Work item: Throughout the records below, find the lines with the string "Controllers" and give how many there are, nothing else.

___ Input material ___

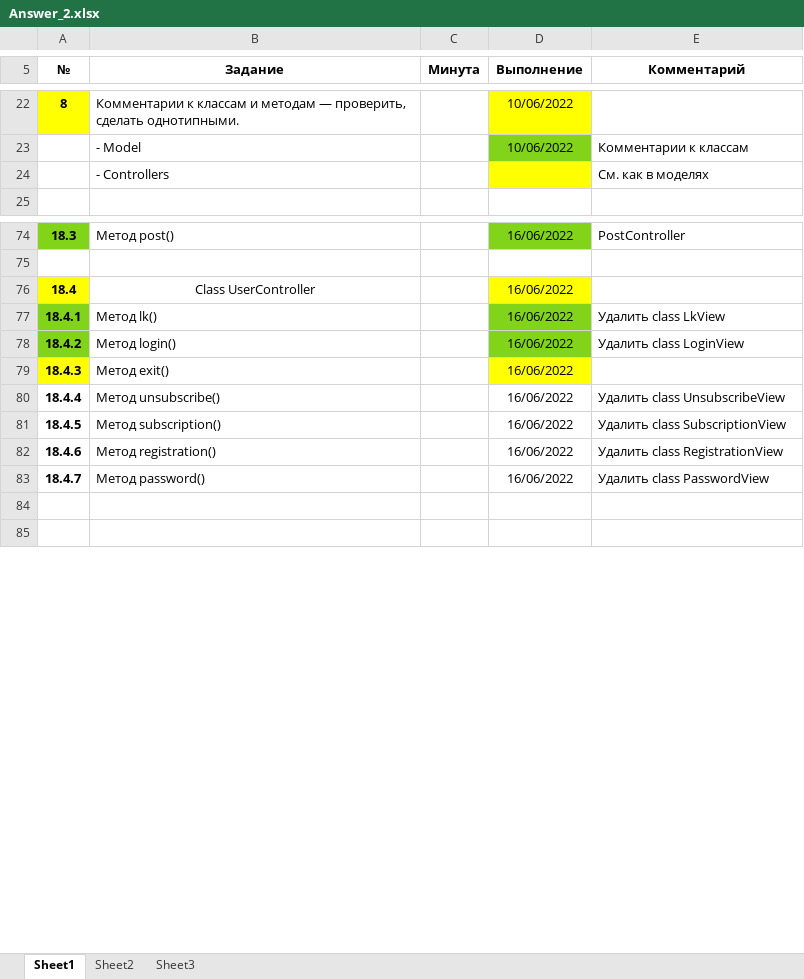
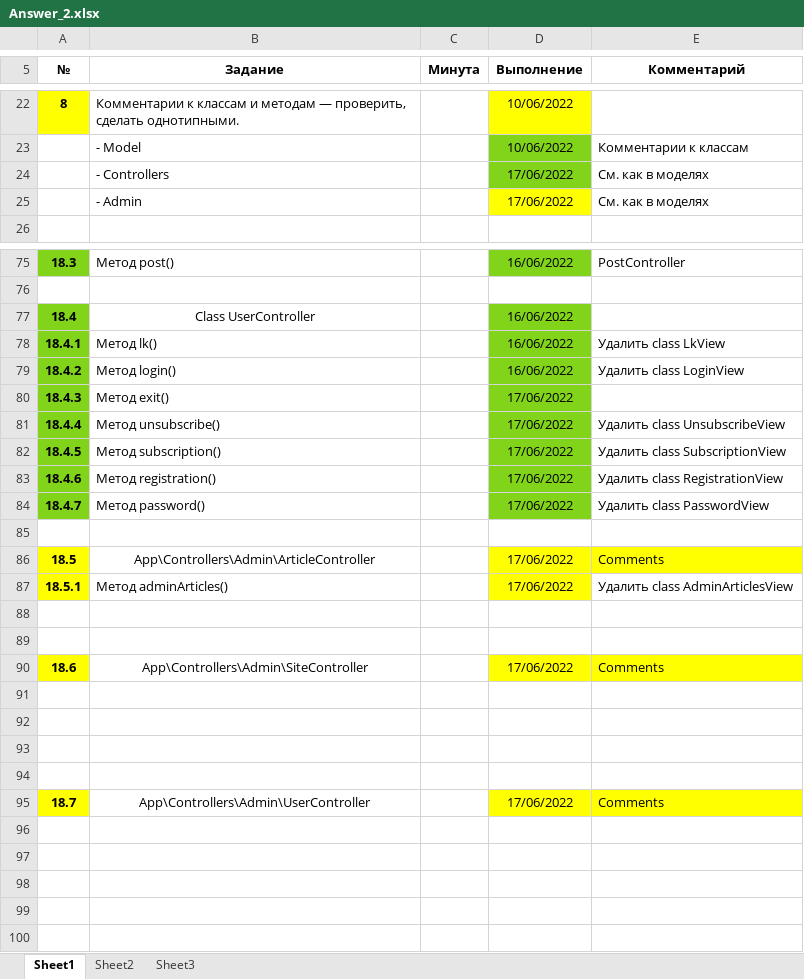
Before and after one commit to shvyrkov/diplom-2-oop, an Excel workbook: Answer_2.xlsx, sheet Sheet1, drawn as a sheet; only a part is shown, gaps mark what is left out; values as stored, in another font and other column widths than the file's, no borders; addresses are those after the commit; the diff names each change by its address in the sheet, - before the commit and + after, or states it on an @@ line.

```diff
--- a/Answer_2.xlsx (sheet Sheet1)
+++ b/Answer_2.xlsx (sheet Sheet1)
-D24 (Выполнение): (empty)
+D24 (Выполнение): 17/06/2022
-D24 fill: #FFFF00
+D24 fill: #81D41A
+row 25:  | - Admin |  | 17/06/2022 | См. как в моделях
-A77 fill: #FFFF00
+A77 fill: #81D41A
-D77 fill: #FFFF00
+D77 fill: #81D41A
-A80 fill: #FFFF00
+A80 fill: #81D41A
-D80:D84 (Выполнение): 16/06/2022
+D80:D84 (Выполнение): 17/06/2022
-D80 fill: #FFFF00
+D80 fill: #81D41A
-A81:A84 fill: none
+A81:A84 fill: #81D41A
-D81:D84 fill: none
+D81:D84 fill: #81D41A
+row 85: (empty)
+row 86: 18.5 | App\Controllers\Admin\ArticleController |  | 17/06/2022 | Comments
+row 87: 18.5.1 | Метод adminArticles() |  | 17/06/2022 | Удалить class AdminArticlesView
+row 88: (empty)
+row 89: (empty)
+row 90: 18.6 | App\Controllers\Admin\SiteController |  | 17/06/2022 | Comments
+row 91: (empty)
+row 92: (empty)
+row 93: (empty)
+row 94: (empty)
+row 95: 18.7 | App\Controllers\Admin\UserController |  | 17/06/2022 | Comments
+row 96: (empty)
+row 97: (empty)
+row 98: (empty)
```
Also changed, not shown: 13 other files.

___

Your solution: 3